In vitro physiological relevant model of human trabecular cells to define key events related to the onset of open angle glaucoma

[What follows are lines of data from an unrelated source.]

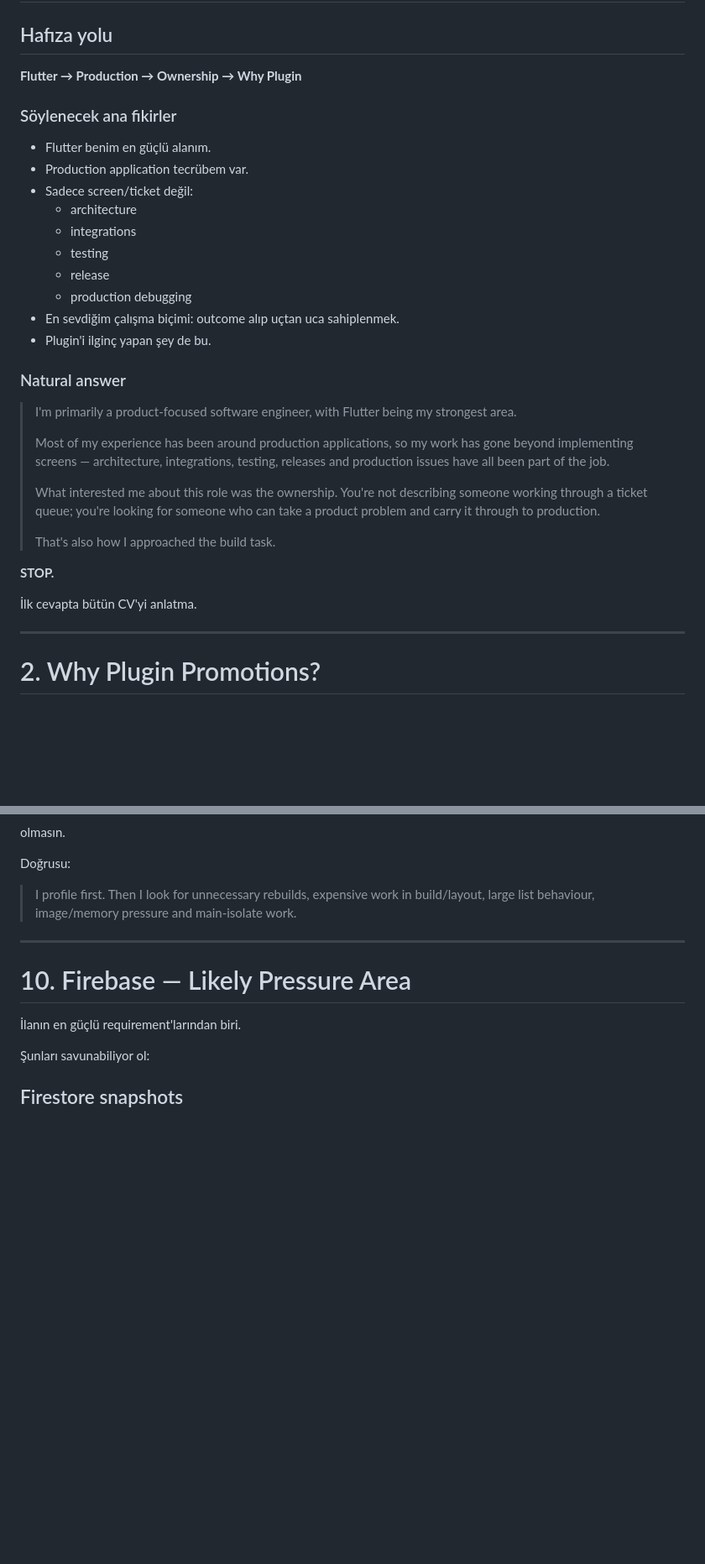
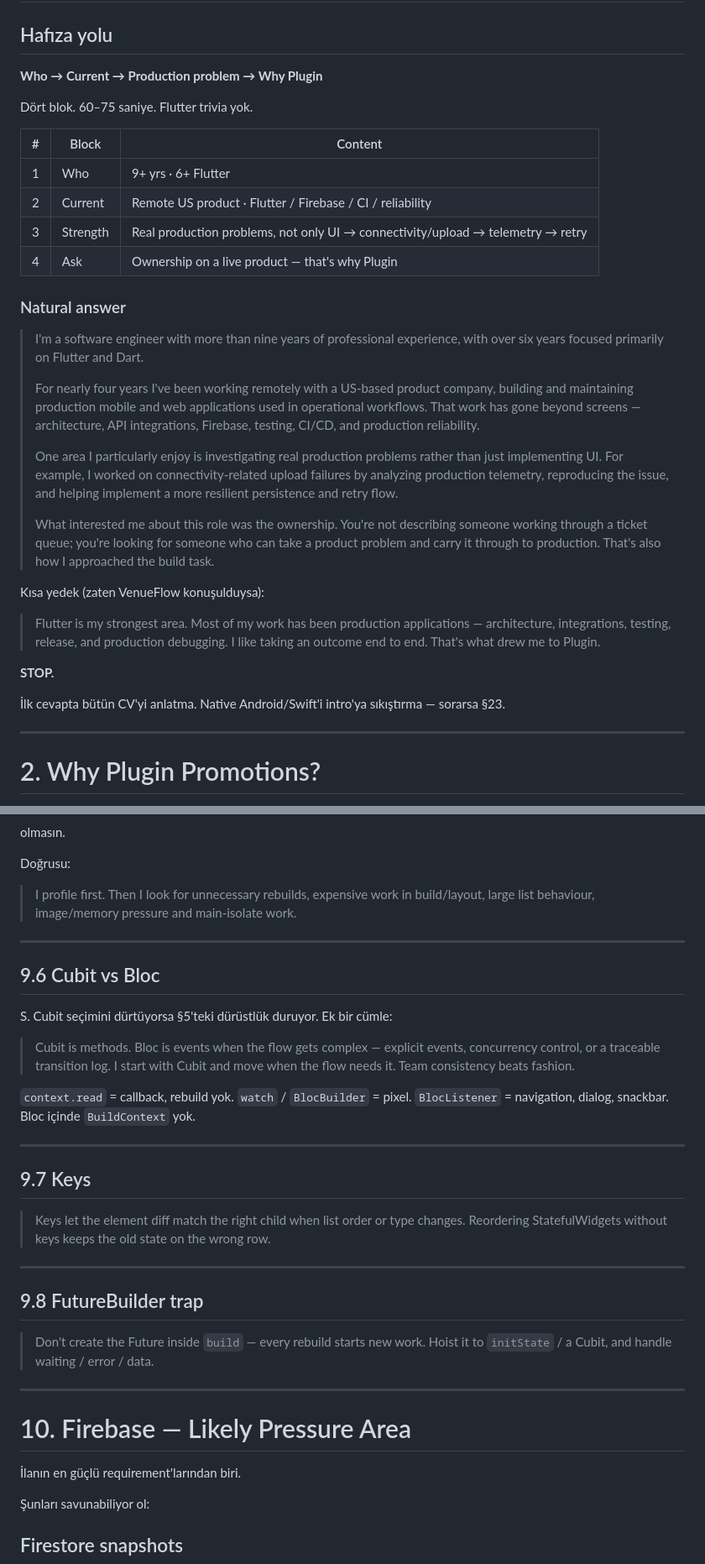
Before and after one commit to hcakil/web-app, a Markdown page: Plugin Promotions — Interview Cheat Sheet.md, 2 parts joined by grey strips. Shown at 84% size. GitHub-like rendering; blank space fills up the shorter version.

```diff
--- a/Plugin Promotions — Interview Cheat Sheet.md
+++ b/Plugin Promotions — Interview Cheat Sheet.md
@@ -37,34 +37,34 @@ Sadece bunları hatırla:
 
 ## Hafıza yolu
 
-**Flutter → Production → Ownership → Why Plugin**
+**Who → Current → Production problem → Why Plugin**
 
-### Söylenecek ana fikirler
+Dört blok. 60–75 saniye. Flutter trivia yok.
 
-- Flutter benim en güçlü alanım.
-- Production application tecrübem var.
-- Sadece screen/ticket değil:
-  - architecture
-  - integrations
-  - testing
-  - release
-  - production debugging
-- En sevdiğim çalışma biçimi: outcome alıp uçtan uca sahiplenmek.
-- Plugin'i ilginç yapan şey de bu.
+| # | Block | Content |
+|---|-------|---------|
+| 1 | Who | 9+ yrs · 6+ Flutter |
+| 2 | Current | Remote US product · Flutter / Firebase / CI / reliability |
+| 3 | Strength | Real production problems, not only UI → connectivity/upload → telemetry → retry |
+| 4 | Ask | Ownership on a live product — that's why Plugin |
 
 ### Natural answer
 
-> I'm primarily a product-focused software engineer, with Flutter being my strongest area.
+> I'm a software engineer with more than nine years of professional experience, with over six years focused primarily on Flutter and Dart.
 >
-> Most of my experience has been around production applications, so my work has gone beyond implementing screens — architecture, integrations, testing, releases and production issues have all been part of the job.
+> For nearly four years I've been working remotely with a US-based product company, building and maintaining production mobile and web applications used in operational workflows. That work has gone beyond screens — architecture, API integrations, Firebase, testing, CI/CD, and production reliability.
 >
-> What interested me about this role was the ownership. You're not describing someone working through a ticket queue; you're looking for someone who can take a product problem and carry it through to production.
+> One area I particularly enjoy is investigating real production problems rather than just implementing UI. For example, I worked on connectivity-related upload failures by analyzing production telemetry, reproducing the issue, and helping implement a more resilient persistence and retry flow.
 >
-> That's also how I approached the build task.
+> What interested me about this role was the ownership. You're not describing someone working through a ticket queue; you're looking for someone who can take a product problem and carry it through to production. That's also how I approached the build task.
+
+Kısa yedek (zaten VenueFlow konuşulduysa):
+
+> Flutter is my strongest area. Most of my work has been production applications — architecture, integrations, testing, release, and production debugging. I like taking an outcome end to end. That's what drew me to Plugin.
 
 **STOP.**
 
-İlk cevapta bütün CV'yi anlatma.
+İlk cevapta bütün CV'yi anlatma. Native Android/Swift'i intro'ya sıkıştırma — sorarsa §23.
 
 ---
 
@@ -455,6 +455,28 @@ Doğrusu:
 
 ---
 
+## 9.6 Cubit vs Bloc
+
+S. Cubit seçimini dürtüyorsa §5'teki dürüstlük duruyor. Ek bir cümle:
+
+> Cubit is methods. Bloc is events when the flow gets complex — explicit events, concurrency control, or a traceable transition log. I start with Cubit and move when the flow needs it. Team consistency beats fashion.
+
+`context.read` = callback, rebuild yok. `watch` / `BlocBuilder` = pixel. `BlocListener` = navigation, dialog, snackbar. Bloc içinde `BuildContext` yok.
+
+---
+
+## 9.7 Keys
+
+> Keys let the element diff match the right child when list order or type changes. Reordering StatefulWidgets without keys keeps the old state on the wrong row.
+
+---
+
+## 9.8 FutureBuilder trap
+
+> Don't create the Future inside `build` — every rebuild starts new work. Hoist it to `initState` / a Cubit, and handle waiting / error / data.
+
+---
+
 # 10. Firebase — Likely Pressure Area
 
 İlanın en güçlü requirement'larından biri.
```
Also changed, not shown: other parts of Plugin Promotions — Interview Cheat Sheet.md (+80 -1 lines).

Abstract: Glaucoma is a neurodegenerative disease identified as the second cause of blindness in the world. Oxidative attack induces a loss of trabecular meshwork cells (TM) and an impairment of its functionality, triggering the cascade that leads to glaucoma. Actually therapies can slow down intraocular pression, a disease hallmark, without prevent blindness. This makes urgent to set a physiologically-relevant model based on human TM, defining key events of disease, and checking the effectiveness of targeted therapies for treatment and prevention of glaucoma (1-5). So, we developed three different in vitro models of human TM, to check which could better mimic the glaucoma onset: conventional 2D and innovative 3D static and biodynamic models. Human TM were grown in standard conditions for 2D model; 3D-TM cultures, set up in Matrigel, were maintained in single flow bioreactor, LiveBox1 (LB1, IV-Tech srl, Italy) in static model, and for biodynamic model LiveBox1 was connected with a peristaltic pump (Live Flow, IV-Tech srl) with constant flow rate (6,7). To mimic acute stress TM were exposed to single H2O2 treatment (500-750 uM,) for 2 hour followed by 22 hours of recovery, whilst chronic stress was simulated by repeated H2O2 exposures with recovery phases in between, until 7 and 15 days (2D and both 3D models, respectively). At each checkpoint time, several biomarkers were analysed. Proliferation/metabolic state, by Alamar blue assay (8), evidenced a better healthy state of 3D vs 2D, confirmed by confocal imaging. Static and dynamic 3D-TM showed an efficient response to stress, in terms of NF-kB activation, mostly in biodynamic models; PARP cleavage, apoptotic marker, increased more in 2D than in 3D static cultures, and surprising resulted undetectable in biodynamic. The observed changes in homeostatic responses in 3D biodynamic model highlight the dynamic benefit in simulating a chronic stress, and is the starting point for glaucoma studies.